::: THE DATA :::
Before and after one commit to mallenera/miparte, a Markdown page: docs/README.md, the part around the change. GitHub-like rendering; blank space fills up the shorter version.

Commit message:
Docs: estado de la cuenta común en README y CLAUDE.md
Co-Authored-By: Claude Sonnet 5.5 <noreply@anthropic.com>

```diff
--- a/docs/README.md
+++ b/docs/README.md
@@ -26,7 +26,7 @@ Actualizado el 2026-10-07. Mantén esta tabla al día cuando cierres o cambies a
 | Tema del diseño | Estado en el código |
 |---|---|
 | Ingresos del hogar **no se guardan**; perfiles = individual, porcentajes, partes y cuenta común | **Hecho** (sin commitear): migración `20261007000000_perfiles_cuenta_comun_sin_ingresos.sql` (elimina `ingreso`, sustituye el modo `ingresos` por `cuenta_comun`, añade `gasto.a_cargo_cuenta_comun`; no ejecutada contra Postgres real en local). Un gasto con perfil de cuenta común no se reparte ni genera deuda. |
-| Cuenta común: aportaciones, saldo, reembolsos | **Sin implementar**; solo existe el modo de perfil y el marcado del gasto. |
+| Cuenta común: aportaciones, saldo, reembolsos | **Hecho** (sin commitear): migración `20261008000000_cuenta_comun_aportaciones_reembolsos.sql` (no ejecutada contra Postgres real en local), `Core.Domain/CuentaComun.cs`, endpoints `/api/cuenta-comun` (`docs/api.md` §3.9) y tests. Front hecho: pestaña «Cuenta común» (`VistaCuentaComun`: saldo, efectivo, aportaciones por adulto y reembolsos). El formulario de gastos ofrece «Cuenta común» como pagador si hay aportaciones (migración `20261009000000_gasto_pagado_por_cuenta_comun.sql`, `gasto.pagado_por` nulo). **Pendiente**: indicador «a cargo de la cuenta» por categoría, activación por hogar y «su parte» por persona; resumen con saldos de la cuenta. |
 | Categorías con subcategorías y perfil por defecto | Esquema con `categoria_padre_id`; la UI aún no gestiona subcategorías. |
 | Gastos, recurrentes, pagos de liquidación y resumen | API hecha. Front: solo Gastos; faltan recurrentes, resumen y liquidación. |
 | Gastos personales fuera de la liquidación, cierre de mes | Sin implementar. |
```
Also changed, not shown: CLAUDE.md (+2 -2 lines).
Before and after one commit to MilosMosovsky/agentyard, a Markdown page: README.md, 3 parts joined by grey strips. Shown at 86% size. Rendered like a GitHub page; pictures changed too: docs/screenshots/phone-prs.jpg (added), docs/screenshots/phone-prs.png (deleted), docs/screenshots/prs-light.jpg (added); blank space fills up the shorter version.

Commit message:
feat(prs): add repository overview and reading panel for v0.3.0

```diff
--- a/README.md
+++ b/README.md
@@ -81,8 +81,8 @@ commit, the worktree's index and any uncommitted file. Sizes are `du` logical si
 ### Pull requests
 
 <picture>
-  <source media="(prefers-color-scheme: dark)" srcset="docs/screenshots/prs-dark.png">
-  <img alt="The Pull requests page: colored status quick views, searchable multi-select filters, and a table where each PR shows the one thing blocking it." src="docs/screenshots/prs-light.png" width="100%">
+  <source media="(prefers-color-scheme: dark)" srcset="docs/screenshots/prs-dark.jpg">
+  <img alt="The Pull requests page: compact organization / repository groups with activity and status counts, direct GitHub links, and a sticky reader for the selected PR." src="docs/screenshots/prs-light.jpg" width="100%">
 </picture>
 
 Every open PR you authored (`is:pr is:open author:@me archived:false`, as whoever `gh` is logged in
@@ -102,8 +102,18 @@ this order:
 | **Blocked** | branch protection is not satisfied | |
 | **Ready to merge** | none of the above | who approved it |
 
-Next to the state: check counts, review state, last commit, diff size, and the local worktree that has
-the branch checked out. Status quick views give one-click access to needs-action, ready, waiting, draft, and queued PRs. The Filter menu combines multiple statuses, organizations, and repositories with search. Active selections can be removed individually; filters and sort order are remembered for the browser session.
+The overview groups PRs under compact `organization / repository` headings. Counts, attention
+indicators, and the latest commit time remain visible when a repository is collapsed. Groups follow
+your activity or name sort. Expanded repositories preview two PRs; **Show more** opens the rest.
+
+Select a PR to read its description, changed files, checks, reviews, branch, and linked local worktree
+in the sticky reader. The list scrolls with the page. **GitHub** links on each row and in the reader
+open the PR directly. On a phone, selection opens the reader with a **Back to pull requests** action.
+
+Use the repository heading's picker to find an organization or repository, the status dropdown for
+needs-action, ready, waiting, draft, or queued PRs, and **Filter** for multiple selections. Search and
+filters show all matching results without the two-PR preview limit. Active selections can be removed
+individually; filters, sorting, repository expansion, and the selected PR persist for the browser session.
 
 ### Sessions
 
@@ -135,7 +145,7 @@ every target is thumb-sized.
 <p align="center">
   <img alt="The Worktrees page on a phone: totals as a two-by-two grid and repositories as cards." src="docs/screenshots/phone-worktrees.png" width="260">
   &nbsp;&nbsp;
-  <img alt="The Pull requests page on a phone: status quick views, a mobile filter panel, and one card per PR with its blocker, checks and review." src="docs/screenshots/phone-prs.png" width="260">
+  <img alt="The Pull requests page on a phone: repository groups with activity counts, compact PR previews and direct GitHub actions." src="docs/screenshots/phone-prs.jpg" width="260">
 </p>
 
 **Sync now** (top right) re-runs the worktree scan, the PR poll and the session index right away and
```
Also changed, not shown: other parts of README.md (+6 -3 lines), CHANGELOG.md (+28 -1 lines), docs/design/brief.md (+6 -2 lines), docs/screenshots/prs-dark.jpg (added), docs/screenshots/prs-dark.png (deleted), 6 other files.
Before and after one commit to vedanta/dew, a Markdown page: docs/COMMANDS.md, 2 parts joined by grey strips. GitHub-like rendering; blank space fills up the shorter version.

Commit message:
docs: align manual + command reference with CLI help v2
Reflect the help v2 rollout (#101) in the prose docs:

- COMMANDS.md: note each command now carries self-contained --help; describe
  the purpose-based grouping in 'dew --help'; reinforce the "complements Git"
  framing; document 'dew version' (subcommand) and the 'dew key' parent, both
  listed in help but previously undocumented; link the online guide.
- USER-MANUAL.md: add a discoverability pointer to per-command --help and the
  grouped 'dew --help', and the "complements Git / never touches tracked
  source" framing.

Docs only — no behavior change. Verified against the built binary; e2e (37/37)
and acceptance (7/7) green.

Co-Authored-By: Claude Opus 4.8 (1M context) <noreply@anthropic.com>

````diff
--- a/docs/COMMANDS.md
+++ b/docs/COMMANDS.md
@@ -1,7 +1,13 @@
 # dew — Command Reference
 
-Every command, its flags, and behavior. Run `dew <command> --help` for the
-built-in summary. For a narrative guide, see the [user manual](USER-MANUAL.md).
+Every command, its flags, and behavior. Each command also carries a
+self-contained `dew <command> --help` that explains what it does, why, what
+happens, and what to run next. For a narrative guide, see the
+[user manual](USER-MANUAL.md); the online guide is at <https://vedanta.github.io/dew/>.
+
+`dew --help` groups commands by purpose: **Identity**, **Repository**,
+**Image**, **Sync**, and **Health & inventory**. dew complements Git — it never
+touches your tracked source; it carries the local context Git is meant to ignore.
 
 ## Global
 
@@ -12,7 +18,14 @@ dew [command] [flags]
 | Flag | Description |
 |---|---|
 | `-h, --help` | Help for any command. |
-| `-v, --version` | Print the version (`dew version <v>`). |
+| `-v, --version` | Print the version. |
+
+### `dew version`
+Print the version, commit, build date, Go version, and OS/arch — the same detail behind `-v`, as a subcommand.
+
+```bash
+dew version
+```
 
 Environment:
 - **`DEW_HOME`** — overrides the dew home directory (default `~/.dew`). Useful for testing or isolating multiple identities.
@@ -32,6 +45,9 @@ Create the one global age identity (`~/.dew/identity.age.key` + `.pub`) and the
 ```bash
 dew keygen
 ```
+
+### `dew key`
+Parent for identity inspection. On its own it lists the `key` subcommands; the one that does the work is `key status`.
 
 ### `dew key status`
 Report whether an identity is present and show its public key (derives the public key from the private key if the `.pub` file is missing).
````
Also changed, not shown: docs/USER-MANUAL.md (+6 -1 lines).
:::
=== PROBLEM TO WORK ON ===
Taking the entries above, print exactly the lines starting at the line with "- USER-MANUAL.md: add" and ending at the line with "and acceptance (7/7) green.", both included.

=== PROBLEM SOLUTION ===
- USER-MANUAL.md: add a discoverability pointer to per-command --help and the
  grouped 'dew --help', and the "complements Git / never touches tracked
  source" framing.

Docs only — no behavior change. Verified against the built binary; e2e (37/37)
and acceptance (7/7) green.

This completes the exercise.